For Carlozzi, Christmas comes in mid-July when he has a chance to show off his handiwork as the Blue Wave strength and conditioning coach—but it’s more than just the brute strength of the players that makes them successful.
“It’s a mental toughness in them,” Carlozzi said. “It’s been a good omen, knock on wood, that success at this event translates to success in the season with state championships, and hopefully another one for this year.”
Players participate in groups of six in events such as the bench press and tug-of-war. The Darien players begin training as soon as the season ends, giving them seven months to prepare for the event and impending season.
“I’m humbled by the effort,” Carlozzi said. “Starting right after the playoff run, the work they put in from day one all the way through that event. It’s bigger and bigger in terms of alumni support; if you participate in the event three years ago there’s people that were there from the first one and it continues from two years ago and last year.”
Graduates from this past season like Quinn Fay and Brian Keating were also among Darien alumni supporting their brotherhood of big men.
“It’s the same guys you work out with all high school, they always pushed me to make myself better and it passed down from there,” Reed said. “It’s not even just the lineman, the weight training program at Darien has become such a culture and everyone’s bought into the last couple of years.”

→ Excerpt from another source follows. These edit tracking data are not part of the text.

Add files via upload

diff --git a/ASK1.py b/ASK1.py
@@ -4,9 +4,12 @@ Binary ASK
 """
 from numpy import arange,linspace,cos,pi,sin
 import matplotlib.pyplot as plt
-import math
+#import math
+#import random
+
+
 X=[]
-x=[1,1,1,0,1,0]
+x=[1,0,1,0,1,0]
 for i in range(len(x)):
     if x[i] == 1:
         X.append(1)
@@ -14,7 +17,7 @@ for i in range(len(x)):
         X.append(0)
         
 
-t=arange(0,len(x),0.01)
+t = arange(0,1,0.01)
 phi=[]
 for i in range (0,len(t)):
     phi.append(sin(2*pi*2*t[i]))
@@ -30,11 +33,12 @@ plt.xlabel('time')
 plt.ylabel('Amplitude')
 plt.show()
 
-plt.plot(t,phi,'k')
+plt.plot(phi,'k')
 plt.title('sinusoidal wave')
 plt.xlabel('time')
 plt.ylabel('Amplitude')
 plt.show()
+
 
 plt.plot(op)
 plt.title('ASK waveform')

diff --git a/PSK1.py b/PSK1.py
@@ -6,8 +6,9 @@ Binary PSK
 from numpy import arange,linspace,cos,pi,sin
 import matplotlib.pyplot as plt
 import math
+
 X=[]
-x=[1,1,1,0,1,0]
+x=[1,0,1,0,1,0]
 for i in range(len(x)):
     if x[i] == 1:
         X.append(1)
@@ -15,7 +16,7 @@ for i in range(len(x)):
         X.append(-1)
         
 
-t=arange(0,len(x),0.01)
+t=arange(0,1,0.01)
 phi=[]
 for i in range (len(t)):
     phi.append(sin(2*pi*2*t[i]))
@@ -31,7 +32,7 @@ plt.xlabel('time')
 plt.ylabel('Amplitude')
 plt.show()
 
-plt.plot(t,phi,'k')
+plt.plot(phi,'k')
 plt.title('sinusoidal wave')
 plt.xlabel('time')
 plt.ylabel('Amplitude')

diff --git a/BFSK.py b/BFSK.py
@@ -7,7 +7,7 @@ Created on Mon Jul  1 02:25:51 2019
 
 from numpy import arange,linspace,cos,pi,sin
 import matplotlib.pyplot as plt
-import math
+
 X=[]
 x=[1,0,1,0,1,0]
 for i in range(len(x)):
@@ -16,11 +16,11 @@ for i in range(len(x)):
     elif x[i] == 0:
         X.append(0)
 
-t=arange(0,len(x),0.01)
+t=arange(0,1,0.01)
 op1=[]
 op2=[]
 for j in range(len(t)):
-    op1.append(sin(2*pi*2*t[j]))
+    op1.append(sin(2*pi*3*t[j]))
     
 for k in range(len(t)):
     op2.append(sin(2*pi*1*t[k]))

“We know obviously there’s a great lineage of lineman that have come through Darien and have all been dominant and physical,” said 2017 captain Mike Neary. “And our mindset is that the game really starts with the linemen. We feel the game is really won on the offensive and defensive line so it was good that we could hold that lineage up.”
Neary could be the next in that line of Darien products, and he was awarded as the Best Lineman at the event.
“It was an honor for sure,” Neary said. “But I just tried to do what my trainer told me to do and it was really a team effort overall. There’s six guys in every event so there’s no possible way I could have done it on my own.”
Darien has also started bringing a B team to the event, grooming younger players for the challenges that lie ahead. That strategy has proved itself worthy in recent years as the rising upperclassmen know what to expect when it’s their turn to shine.
“It’s player development,” Carlozzi said. “We had a lineman last year in Brian Keeney on the B team and he did six reps on the bench press—fast forward a year later and he did 16 or 17, so that improvement is over 200%.”
Eventually, it comes down to what the players do on the field, and despite being the only returning starter from last season, Neary is confident this group will soon make a name for themselves in that aspect.
“I think we have guys for sure that can step up and fill those shoes,” Neary said. “I may be the only returning offensive line guy, but we have younger guys that can step up on both sides that are an unknown to the FCIAC and the state right now. But if they work hard like they have been, we can really achieve this year.”